Curriculum Vitae (CV)
A curriculum vitae (CV) is a comprehensive summary of your educational and professional experience. This includes publications, presentations, professional activities, honors, and additional credentials. A CV is usually used for positions focused on academic roles or research, clinical or scientific positions, or whenever requested.
- Don't have the need for a CV? Learn more about crafting a resume.
Formatting your CV
There are two structural formats to choose from when crafting a CV. Regardless of the format make sure to keep information short and succinct.
This is most appropriate when you have experience directly related to your career goal. Preset education and work experience in reverse chronological order, describing responsibilities and achievements under each entry.
Use this format when pursuing a career goal not directly related to your field of study. In this format your experience is explained under major skill headings while job titles, employers, and dates are all listed separately.
Content of your Vitae
Take a moment to brainstorm all of your experience within your professional and education backgrounds. Think though specific tasks that you preformed and all the skills required.
- Heading and Contact Information
Your name should be bolded and in larger print. Do not include the words 'Curriculum Vitae' in the document (they know what it is) and make sure to include complete contact information. This should include permanent and campus office addresses, email address, and permanent office and home phone numbers with area code.

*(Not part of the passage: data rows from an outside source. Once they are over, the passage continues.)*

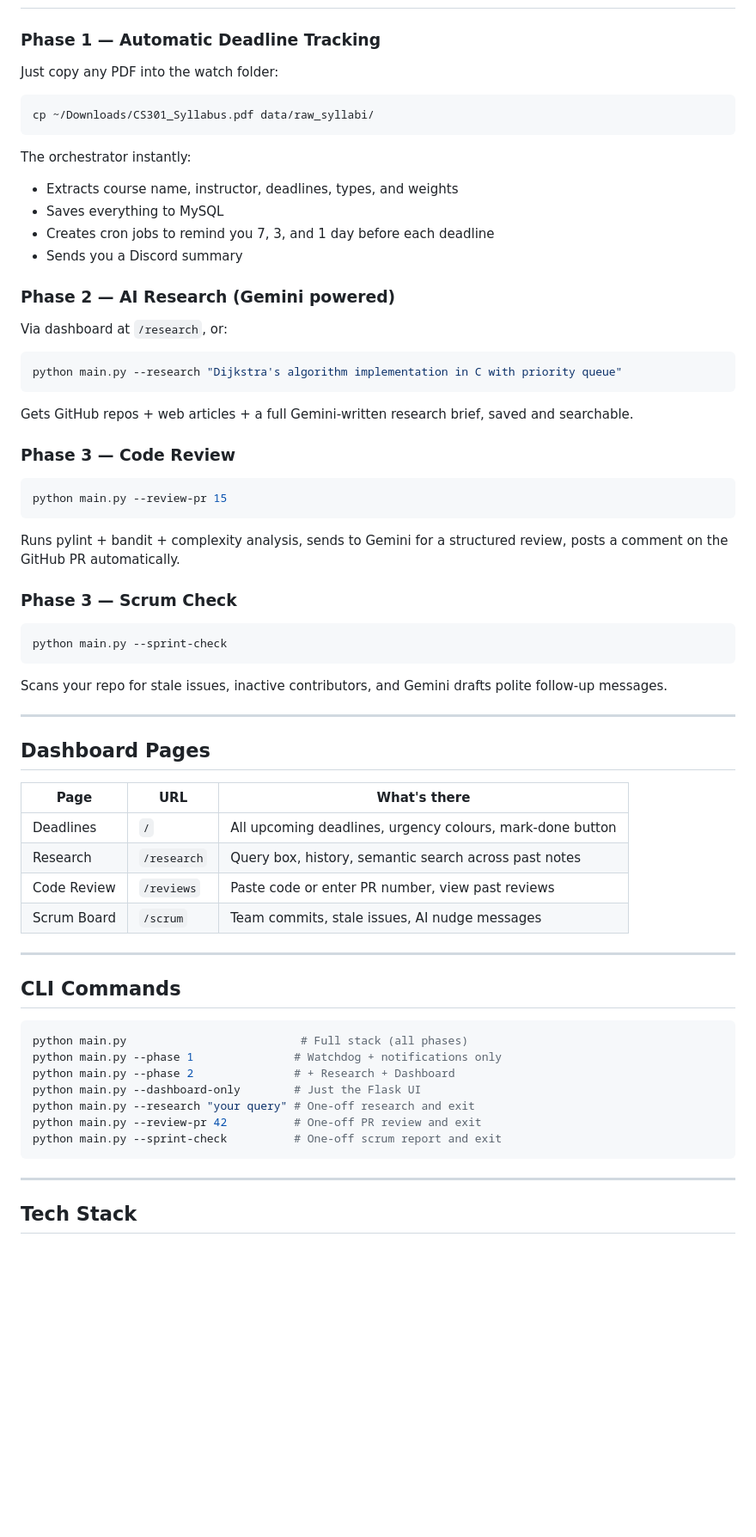
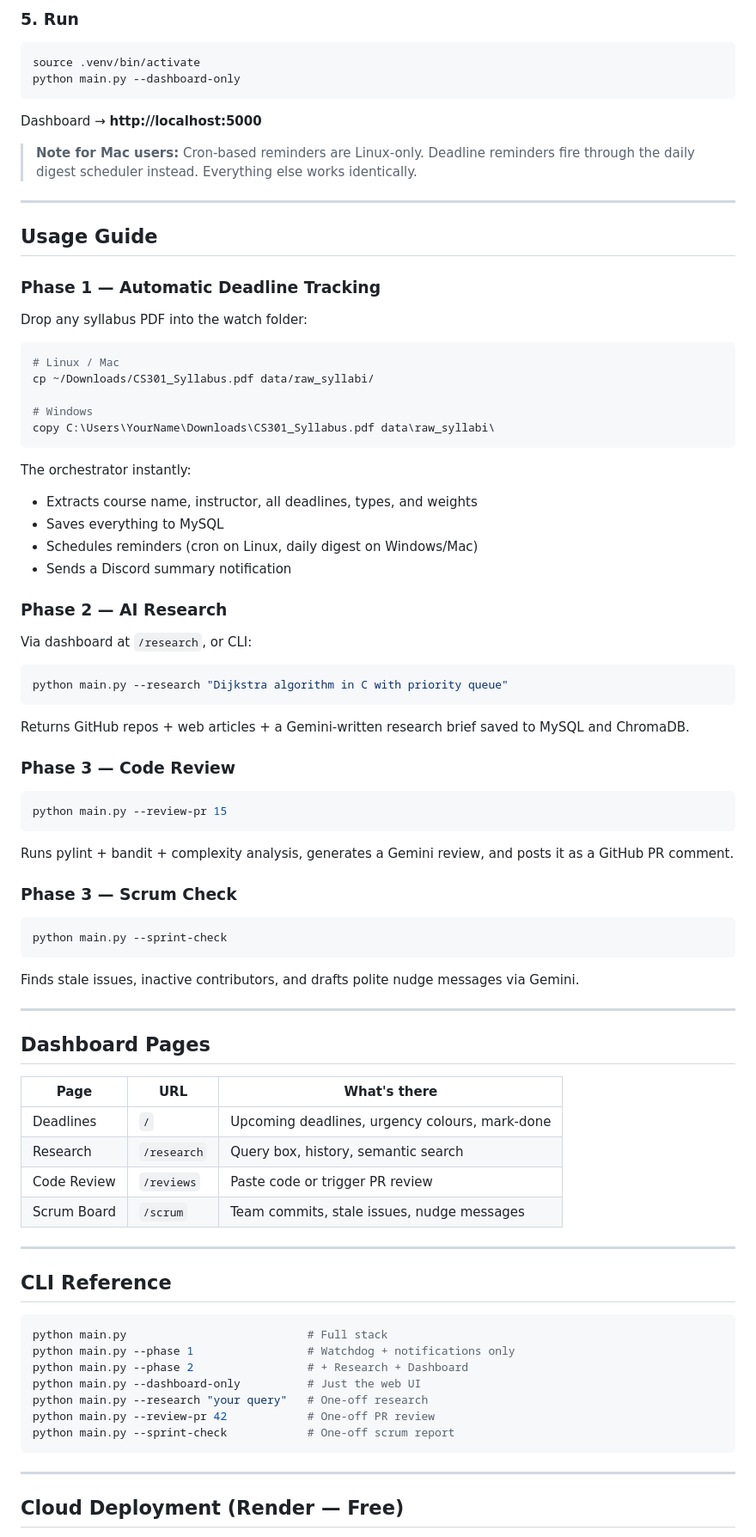
Before and after one commit to Dasarath-Mali/Academic_Orchestrator, a Markdown page: README.md, the part around one of its changes. Shown at 86% size. Drawn GitHub-style; blank space fills up the shorter version.

````diff
--- a/README.md
+++ b/README.md
@@ -107,27 +275,45 @@ Dashboard → **http://localhost:5000**
+### 5. Run
+
+```bash
+source .venv/bin/activate
+python main.py --dashboard-only
+```
+
+Dashboard → **http://localhost:5000**
+
+> **Note for Mac users:** Cron-based reminders are Linux-only. Deadline reminders fire through the daily digest scheduler instead. Everything else works identically.
+
+---
+
+## Usage Guide
 
 ### Phase 1 — Automatic Deadline Tracking
 
-Just copy any PDF into the watch folder:
+Drop any syllabus PDF into the watch folder:
 
 ```bash
+# Linux / Mac
 cp ~/Downloads/CS301_Syllabus.pdf data/raw_syllabi/
+
+# Windows
+copy C:\Users\YourName\Downloads\CS301_Syllabus.pdf data\raw_syllabi\
 ```
 
 The orchestrator instantly:
-- Extracts course name, instructor, deadlines, types, and weights
+- Extracts course name, instructor, all deadlines, types, and weights
 - Saves everything to MySQL
-- Creates cron jobs to remind you 7, 3, and 1 day before each deadline
-- Sends you a Discord summary
+- Schedules reminders (cron on Linux, daily digest on Windows/Mac)
+- Sends a Discord summary notification
 
-### Phase 2 — AI Research (Gemini powered)
+### Phase 2 — AI Research
 
-Via dashboard at `/research`, or:
+Via dashboard at `/research`, or CLI:
 
 ```bash
-python main.py --research "Dijkstra's algorithm implementation in C with priority queue"
+python main.py --research "Dijkstra algorithm in C with priority queue"
 ```
 
-Gets GitHub repos + web articles + a full Gemini-written research brief, saved and searchable.
+Returns GitHub repos + web articles + a Gemini-written research brief saved to MySQL and ChromaDB.
 
 ### Phase 3 — Code Review
 
@@ -135,7 +321,7 @@ Gets GitHub repos + web articles + a full Gemini-written research brief, saved a
 python main.py --review-pr 15
 ```
 
-Runs pylint + bandit + complexity analysis, sends to Gemini for a structured review, posts a comment on the GitHub PR automatically.
+Runs pylint + bandit + complexity analysis, generates a Gemini review, and posts it as a GitHub PR comment.
 
 ### Phase 3 — Scrum Check
 
@@ -143,7 +329,7 @@ Runs pylint + bandit + complexity analysis, sends to Gemini for a structured rev
 python main.py --sprint-check
 ```
 
-Scans your repo for stale issues, inactive contributors, and Gemini drafts polite follow-up messages.
+Finds stale issues, inactive contributors, and drafts polite nudge messages via Gemini.
 
 ---
 
@@ -151,26 +337,26 @@ Scans your repo for stale issues, inactive contributors, and Gemini drafts polit
 
 | Page | URL | What's there |
 |------|-----|-------------|
-| Deadlines | `/` | All upcoming deadlines, urgency colours, mark-done button |
-| Research | `/research` | Query box, history, semantic search across past notes |
-| Code Review | `/reviews` | Paste code or enter PR number, view past reviews |
-| Scrum Board | `/scrum` | Team commits, stale issues, AI nudge messages |
+| Deadlines | `/` | Upcoming deadlines, urgency colours, mark-done |
+| Research | `/research` | Query box, history, semantic search |
+| Code Review | `/reviews` | Paste code or trigger PR review |
+| Scrum Board | `/scrum` | Team commits, stale issues, nudge messages |
 
 ---
 
-## CLI Commands
+## CLI Reference
 
 ```bash
-python main.py                          # Full stack (all phases)
-python main.py --phase 1               # Watchdog + notifications only
-python main.py --phase 2               # + Research + Dashboard
-python main.py --dashboard-only        # Just the Flask UI
-python main.py --research "your query" # One-off research and exit
-python main.py --review-pr 42          # One-off PR review and exit
-python main.py --sprint-check          # One-off scrum report and exit
+python main.py                           # Full stack
+python main.py --phase 1                 # Watchdog + notifications only
+python main.py --phase 2                 # + Research + Dashboard
+python main.py --dashboard-only          # Just the web UI
+python main.py --research "your query"   # One-off research
+python main.py --review-pr 42            # One-off PR review
+python main.py --sprint-check            # One-off scrum report
 ```
 
 ---
 
-## Tech Stack
+## Cloud Deployment (Render — Free)
 
````
Also changed, not shown: other parts of README.md (+236 -52 lines).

List degrees in reverse chronological order. Include the official name of your degree or certification and the date it was or will be completed, along with year of your graduation and any majors or minors obtained. A list is much easier to scan so keep things simple to follow.
Reverse chronological order is what is expected but if you have a mixture of experiences you can break them down into categories, such as Related Experience and Additional Experience. List your job title or position, the organization name, the dates of employment, and an active, descriptive summary of your job responsibilities.
Number such a percentages or dollar make strong statements. Consolidate information when appropriate and avoid repetition and excessive details. Use bullet points to make the list easy to read and start each with a strong action word.
Consider including this section to highlight special skills. You can also include certifications that you've obtained in this category.
List most relevant activities first. Include professional, community, graduate level, and, occasionally, outstanding undergraduate activities. You can add brief details or explanations if appropriate. This section allows the chance to show some of your personality and own interests.
- Honors and Awards
Include this section only if you have several honors. If you have one or two simply include them in the activities or education sections.
Unlike the resume, reference are usually included directly inside the CV. Three to five is appropriate and should include professional contacts and faculty members. Include the reference's name, title, organization, and appropriate contact information. Make sure to obtain permission from your reference before including them.
- Potential Items to Include
Your CV serves as a comprehensive history of your experience and can include a wide variety of items. If relevant, consider including some of the following:
- Educational Background
- Grants Received
- Professional Service
- Research Experience
- Thesis or Dissertation
- Teaching Experience
- Professional Experience
- Research Interests
- Honors and Awards
- Programs and Workshops
- Teaching Interests
- Professional Affiliations
- Creative Works
- Scholarly Works
- Foreign Study
- Administrative Experience
- Works in Progress
Sample of a CV
Avoid using templates when creating your personal CV. Use the samples as a guide for formatting and information organization.
A mistake on your CV will leave a poor impression. Proofread your content several times and have others review your content to look for errors.
- Connect with Career Services to have an expert review your materials
- Ask a faculty advisor look over your content.